Exercise objective: Track down each line below containing the string "testing" and copy it.

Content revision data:
%%
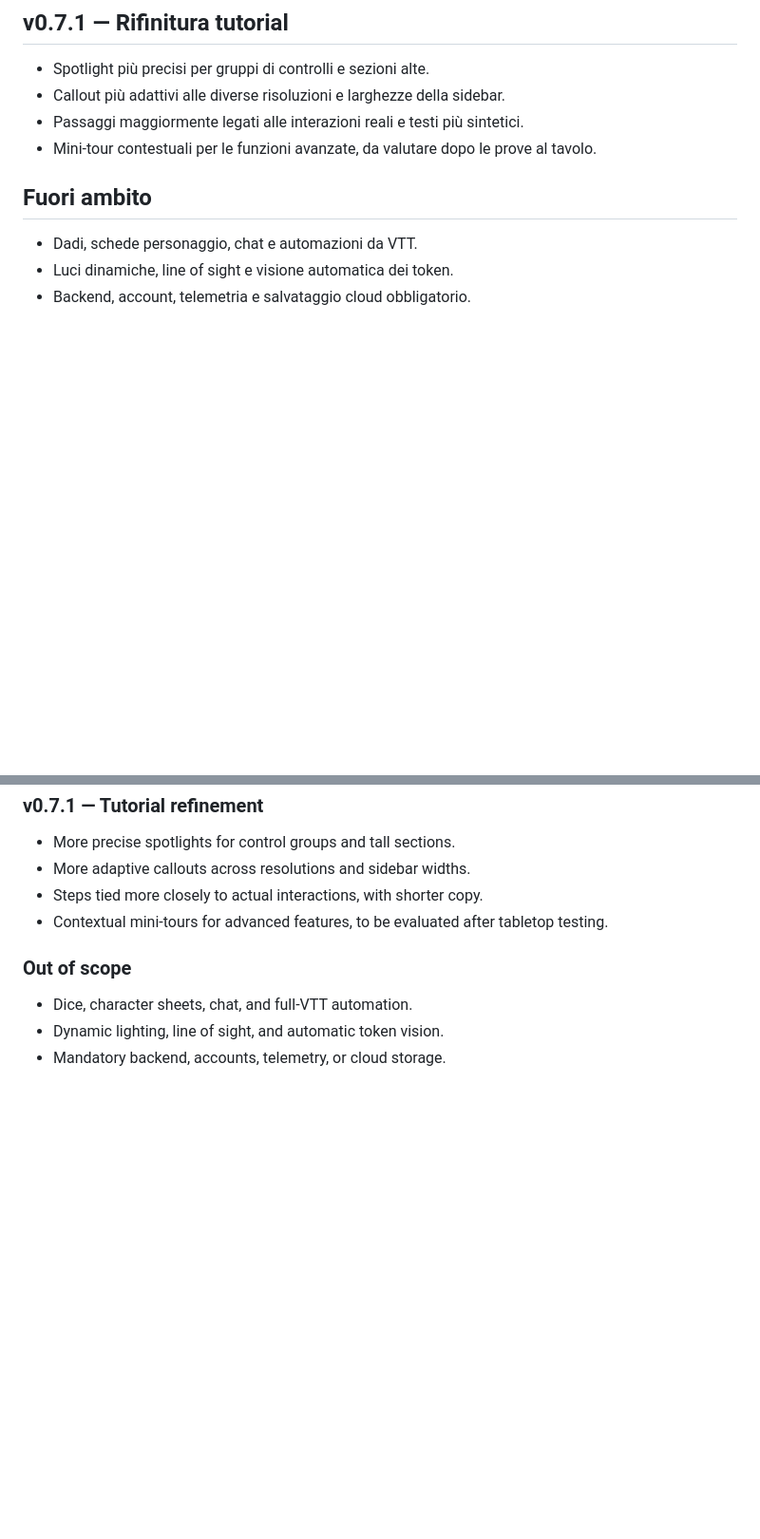
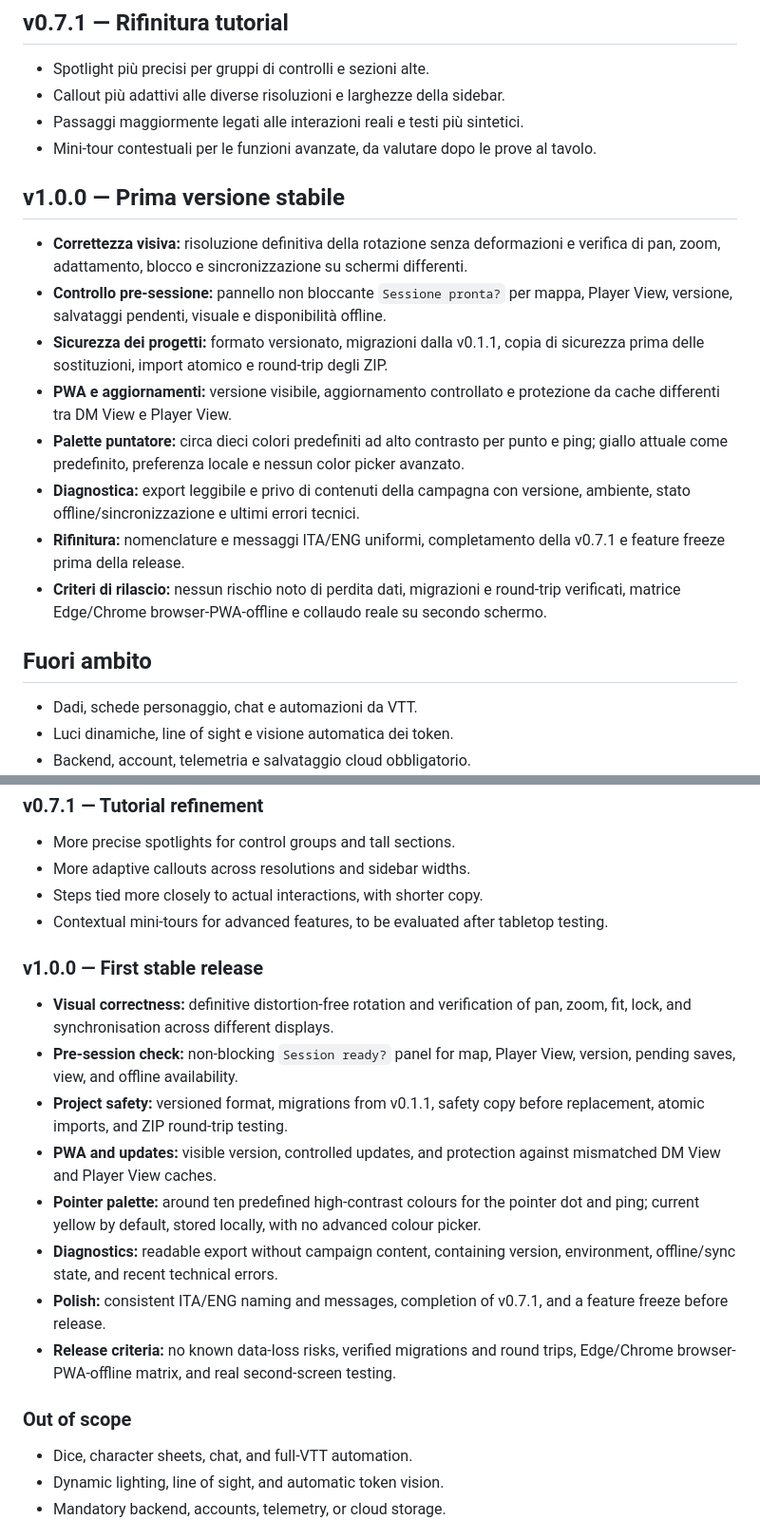
Before and after one commit to ingferrini/GDR-FogOfWar-Community, a Markdown page: ROADMAP.md, 2 parts joined by grey strips. Shown at 95% size. GitHub-like rendering; blank space fills up the shorter version.

Commit message:
docs: publish v1.0.0 roadmap

```diff
--- a/ROADMAP.md
+++ b/ROADMAP.md
@@ -42,6 +42,17 @@ Il principio resta invariato: **uno strumento semplice e affidabile per sessioni
 - Callout più adattivi alle diverse risoluzioni e larghezze della sidebar.
 - Passaggi maggiormente legati alle interazioni reali e testi più sintetici.
 - Mini-tour contestuali per le funzioni avanzate, da valutare dopo le prove al tavolo.
+
+## v1.0.0 — Prima versione stabile
+
+- **Correttezza visiva:** risoluzione definitiva della rotazione senza deformazioni e verifica di pan, zoom, adattamento, blocco e sincronizzazione su schermi differenti.
+- **Controllo pre-sessione:** pannello non bloccante `Sessione pronta?` per mappa, Player View, versione, salvataggi pendenti, visuale e disponibilità offline.
+- **Sicurezza dei progetti:** formato versionato, migrazioni dalla v0.1.1, copia di sicurezza prima delle sostituzioni, import atomico e round-trip degli ZIP.
+- **PWA e aggiornamenti:** versione visibile, aggiornamento controllato e protezione da cache differenti tra DM View e Player View.
+- **Palette puntatore:** circa dieci colori predefiniti ad alto contrasto per punto e ping; giallo attuale come predefinito, preferenza locale e nessun color picker avanzato.
+- **Diagnostica:** export leggibile e privo di contenuti della campagna con versione, ambiente, stato offline/sincronizzazione e ultimi errori tecnici.
+- **Rifinitura:** nomenclature e messaggi ITA/ENG uniformi, completamento della v0.7.1 e feature freeze prima della release.
+- **Criteri di rilascio:** nessun rischio noto di perdita dati, migrazioni e round-trip verificati, matrice Edge/Chrome browser-PWA-offline e collaudo reale su secondo schermo.
 
 ## Fuori ambito
 
@@ -94,6 +105,17 @@ The guiding principle remains: **a simple, reliable tool for in-person sessions,
 - Steps tied more closely to actual interactions, with shorter copy.
 - Contextual mini-tours for advanced features, to be evaluated after tabletop testing.
 
+### v1.0.0 — First stable release
+
+- **Visual correctness:** definitive distortion-free rotation and verification of pan, zoom, fit, lock, and synchronisation across different displays.
+- **Pre-session check:** non-blocking `Session ready?` panel for map, Player View, version, pending saves, view, and offline availability.
+- **Project safety:** versioned format, migrations from v0.1.1, safety copy before replacement, atomic imports, and ZIP round-trip testing.
+- **PWA and updates:** visible version, controlled updates, and protection against mismatched DM View and Player View caches.
+- **Pointer palette:** around ten predefined high-contrast colours for the pointer dot and ping; current yellow by default, stored locally, with no advanced colour picker.
+- **Diagnostics:** readable export without campaign content, containing version, environment, offline/sync state, and recent technical errors.
+- **Polish:** consistent ITA/ENG naming and messages, completion of v0.7.1, and a feature freeze before release.
+- **Release criteria:** no known data-loss risks, verified migrations and round trips, Edge/Chrome browser-PWA-offline matrix, and real second-screen testing.
+
 ### Out of scope
 
 - Dice, character sheets, chat, and full-VTT automation.
```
%%
Exercise output:
 - Contextual mini-tours for advanced features, to be evaluated after tabletop testing.
+- **Project safety:** versioned format, migrations from v0.1.1, safety copy before replacement, atomic imports, and ZIP round-trip testing.
+- **Release criteria:** no known data-loss risks, verified migrations and round trips, Edge/Chrome browser-PWA-offline matrix, and real second-screen testing.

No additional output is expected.